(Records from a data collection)
=-=-=

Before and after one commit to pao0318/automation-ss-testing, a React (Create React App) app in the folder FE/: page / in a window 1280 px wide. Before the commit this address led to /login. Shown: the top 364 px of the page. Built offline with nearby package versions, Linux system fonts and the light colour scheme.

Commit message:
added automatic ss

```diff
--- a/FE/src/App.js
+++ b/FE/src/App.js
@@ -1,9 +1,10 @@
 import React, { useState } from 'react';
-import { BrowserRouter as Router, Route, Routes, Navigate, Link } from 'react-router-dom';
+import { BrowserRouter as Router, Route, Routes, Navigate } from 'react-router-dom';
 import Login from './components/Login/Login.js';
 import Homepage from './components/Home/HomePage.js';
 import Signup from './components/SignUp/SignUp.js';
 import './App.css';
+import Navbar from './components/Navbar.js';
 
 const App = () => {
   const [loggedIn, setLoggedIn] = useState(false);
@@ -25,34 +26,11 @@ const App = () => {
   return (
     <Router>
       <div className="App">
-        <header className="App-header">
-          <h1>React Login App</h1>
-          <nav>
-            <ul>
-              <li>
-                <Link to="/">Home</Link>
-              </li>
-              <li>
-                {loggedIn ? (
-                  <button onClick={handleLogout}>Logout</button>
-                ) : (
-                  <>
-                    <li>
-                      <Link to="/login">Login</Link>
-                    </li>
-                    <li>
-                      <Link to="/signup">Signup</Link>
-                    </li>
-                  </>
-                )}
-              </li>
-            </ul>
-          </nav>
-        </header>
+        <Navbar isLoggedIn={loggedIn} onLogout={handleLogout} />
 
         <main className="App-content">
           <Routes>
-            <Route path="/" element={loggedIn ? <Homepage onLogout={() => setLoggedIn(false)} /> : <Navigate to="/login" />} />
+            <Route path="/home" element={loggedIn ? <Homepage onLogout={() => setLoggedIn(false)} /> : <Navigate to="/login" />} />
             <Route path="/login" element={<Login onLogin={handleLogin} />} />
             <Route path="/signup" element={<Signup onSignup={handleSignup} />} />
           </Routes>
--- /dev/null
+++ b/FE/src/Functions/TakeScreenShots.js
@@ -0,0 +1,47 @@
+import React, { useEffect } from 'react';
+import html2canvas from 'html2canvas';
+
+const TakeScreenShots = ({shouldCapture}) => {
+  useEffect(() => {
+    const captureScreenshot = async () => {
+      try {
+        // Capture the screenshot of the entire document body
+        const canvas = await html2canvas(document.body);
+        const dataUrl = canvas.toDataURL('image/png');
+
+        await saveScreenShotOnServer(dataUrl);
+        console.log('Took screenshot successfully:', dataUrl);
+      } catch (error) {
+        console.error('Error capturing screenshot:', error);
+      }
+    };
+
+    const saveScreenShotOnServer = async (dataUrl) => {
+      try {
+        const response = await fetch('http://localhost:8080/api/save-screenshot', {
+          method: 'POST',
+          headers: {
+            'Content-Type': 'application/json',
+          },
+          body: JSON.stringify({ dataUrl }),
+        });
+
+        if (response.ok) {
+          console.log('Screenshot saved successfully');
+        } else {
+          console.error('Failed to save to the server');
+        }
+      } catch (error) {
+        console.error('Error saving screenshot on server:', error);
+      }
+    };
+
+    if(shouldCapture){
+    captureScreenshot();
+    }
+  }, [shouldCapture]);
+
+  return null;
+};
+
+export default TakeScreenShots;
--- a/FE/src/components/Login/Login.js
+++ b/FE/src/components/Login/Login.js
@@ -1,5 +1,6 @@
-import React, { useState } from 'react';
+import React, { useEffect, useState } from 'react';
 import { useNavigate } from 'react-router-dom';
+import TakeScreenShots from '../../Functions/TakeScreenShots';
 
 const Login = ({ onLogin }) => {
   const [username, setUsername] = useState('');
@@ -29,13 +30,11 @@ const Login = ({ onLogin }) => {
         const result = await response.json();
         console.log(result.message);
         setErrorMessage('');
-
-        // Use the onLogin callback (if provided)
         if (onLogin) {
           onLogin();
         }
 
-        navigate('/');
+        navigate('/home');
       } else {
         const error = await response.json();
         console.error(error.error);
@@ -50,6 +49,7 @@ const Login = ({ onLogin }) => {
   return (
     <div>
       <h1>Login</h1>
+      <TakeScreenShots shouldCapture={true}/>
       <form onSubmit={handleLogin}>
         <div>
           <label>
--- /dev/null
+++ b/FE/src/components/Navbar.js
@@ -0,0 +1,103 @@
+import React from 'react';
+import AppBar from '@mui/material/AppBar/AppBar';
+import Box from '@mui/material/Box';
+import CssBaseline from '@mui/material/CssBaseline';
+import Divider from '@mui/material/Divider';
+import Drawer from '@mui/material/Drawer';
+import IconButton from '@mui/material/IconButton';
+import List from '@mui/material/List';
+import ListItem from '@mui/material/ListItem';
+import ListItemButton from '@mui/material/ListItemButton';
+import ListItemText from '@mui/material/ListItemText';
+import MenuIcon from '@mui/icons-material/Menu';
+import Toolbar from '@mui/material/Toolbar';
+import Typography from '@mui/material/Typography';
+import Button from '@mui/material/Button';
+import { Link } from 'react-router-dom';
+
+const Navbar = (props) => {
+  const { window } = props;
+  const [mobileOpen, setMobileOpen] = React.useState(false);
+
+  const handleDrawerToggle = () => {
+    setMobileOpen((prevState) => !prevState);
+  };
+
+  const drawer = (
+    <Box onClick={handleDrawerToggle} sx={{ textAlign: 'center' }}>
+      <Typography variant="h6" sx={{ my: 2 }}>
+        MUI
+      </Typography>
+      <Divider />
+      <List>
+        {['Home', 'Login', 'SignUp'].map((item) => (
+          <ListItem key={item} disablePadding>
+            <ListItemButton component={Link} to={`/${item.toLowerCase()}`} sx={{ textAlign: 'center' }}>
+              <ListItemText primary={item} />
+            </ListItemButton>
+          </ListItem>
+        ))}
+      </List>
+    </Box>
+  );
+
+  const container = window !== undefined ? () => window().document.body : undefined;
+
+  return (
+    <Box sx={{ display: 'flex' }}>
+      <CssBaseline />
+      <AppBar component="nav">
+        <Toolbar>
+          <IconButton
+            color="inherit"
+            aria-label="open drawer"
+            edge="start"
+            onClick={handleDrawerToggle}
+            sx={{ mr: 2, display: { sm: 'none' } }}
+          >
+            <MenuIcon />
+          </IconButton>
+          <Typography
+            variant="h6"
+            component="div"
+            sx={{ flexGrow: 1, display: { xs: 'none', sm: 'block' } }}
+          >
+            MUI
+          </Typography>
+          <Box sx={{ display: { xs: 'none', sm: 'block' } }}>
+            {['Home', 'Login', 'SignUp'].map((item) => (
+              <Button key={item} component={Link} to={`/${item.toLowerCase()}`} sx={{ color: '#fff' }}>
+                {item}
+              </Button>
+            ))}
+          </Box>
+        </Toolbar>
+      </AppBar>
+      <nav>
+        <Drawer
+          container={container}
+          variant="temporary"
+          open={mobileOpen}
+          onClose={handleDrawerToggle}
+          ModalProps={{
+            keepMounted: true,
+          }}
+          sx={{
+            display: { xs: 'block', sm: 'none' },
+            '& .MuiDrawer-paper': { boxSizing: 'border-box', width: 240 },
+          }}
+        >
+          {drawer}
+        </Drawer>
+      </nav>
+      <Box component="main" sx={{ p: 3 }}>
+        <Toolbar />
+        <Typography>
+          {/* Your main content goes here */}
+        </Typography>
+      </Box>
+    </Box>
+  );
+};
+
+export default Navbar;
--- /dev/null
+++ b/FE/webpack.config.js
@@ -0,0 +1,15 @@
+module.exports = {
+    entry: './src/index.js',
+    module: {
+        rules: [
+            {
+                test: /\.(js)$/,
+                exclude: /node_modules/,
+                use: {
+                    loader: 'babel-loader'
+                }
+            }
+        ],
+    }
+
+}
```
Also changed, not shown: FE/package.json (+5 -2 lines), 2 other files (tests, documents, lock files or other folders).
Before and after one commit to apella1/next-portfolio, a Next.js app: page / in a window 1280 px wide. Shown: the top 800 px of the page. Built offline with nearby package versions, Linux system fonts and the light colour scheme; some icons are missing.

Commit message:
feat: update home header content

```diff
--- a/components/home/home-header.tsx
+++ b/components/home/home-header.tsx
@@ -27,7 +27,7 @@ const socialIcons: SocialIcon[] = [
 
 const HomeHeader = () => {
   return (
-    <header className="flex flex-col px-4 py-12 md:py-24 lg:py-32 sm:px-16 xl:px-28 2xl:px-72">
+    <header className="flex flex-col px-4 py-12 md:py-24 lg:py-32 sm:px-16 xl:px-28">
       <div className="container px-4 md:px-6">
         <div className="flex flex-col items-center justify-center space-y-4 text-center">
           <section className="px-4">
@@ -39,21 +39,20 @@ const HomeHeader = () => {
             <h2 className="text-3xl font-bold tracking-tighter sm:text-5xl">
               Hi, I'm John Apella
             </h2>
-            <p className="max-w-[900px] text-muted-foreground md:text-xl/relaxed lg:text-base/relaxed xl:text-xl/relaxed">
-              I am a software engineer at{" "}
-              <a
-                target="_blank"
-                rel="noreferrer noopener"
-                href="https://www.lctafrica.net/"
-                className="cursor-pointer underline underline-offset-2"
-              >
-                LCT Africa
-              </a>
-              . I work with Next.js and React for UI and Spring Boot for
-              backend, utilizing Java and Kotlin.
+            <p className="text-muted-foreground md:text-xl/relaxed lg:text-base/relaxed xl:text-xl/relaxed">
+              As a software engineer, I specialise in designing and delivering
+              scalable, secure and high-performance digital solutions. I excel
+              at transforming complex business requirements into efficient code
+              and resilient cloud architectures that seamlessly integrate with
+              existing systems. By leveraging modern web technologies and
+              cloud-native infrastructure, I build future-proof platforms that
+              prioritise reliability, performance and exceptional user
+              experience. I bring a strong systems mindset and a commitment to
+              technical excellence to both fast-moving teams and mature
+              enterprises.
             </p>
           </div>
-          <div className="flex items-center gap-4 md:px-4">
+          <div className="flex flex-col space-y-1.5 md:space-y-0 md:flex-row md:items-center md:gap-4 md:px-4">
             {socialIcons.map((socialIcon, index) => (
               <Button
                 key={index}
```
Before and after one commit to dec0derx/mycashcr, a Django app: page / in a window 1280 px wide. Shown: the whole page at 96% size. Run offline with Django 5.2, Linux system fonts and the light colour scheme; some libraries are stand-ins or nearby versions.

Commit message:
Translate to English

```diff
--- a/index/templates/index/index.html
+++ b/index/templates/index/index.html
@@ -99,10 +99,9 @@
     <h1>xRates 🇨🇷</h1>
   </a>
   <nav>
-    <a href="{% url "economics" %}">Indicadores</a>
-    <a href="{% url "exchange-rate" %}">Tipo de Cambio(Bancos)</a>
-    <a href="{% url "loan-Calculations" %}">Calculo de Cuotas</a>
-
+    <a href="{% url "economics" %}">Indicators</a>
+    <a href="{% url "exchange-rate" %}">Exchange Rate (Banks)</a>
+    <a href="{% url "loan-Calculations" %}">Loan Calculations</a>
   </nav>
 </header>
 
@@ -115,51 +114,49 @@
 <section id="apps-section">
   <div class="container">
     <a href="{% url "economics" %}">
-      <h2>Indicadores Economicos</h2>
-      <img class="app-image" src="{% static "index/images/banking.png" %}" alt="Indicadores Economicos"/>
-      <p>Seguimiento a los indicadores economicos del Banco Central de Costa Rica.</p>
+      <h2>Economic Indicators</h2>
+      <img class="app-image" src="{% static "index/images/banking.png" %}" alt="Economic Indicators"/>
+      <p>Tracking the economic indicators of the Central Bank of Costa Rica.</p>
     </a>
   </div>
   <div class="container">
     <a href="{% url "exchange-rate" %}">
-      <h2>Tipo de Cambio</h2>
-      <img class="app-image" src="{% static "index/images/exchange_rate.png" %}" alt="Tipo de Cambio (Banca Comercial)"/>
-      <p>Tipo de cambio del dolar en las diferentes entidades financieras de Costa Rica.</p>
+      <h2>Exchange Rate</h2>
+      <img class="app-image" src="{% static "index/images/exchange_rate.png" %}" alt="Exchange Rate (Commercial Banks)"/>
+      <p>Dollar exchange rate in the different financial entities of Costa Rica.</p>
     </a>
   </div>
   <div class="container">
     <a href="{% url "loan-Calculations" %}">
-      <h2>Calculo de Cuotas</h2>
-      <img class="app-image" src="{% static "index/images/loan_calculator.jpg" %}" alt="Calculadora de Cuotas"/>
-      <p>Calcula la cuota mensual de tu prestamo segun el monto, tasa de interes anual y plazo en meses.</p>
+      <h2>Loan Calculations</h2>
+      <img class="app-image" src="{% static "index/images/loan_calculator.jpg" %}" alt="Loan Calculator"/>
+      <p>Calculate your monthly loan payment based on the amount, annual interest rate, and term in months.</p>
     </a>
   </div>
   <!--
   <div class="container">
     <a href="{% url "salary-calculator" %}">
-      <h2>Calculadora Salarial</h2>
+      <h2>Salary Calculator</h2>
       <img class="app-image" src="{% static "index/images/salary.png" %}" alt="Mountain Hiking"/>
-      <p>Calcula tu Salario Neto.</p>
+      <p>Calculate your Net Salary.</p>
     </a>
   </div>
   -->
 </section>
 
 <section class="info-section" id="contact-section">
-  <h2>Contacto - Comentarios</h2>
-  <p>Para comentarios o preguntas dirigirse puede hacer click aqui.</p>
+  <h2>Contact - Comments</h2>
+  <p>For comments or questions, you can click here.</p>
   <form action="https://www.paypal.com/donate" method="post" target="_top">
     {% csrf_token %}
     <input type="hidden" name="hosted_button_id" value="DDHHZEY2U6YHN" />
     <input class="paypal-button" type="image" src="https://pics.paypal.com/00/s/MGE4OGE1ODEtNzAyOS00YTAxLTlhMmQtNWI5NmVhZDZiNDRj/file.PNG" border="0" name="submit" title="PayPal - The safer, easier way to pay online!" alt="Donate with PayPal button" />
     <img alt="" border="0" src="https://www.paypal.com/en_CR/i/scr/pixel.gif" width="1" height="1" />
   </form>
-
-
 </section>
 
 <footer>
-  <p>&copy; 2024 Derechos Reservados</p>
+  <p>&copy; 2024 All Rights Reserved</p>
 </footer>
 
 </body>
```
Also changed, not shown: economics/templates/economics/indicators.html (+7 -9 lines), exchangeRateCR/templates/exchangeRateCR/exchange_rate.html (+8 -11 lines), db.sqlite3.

=-=-=

- _WHAT TO WORK ON_
Lines in the data that include the word "Toolbar" should all be copied.

- _SOLUTION FOR THIS PROBLEM_
+import Toolbar from '@mui/material/Toolbar';
+        <Toolbar>
+        </Toolbar>
+        <Toolbar />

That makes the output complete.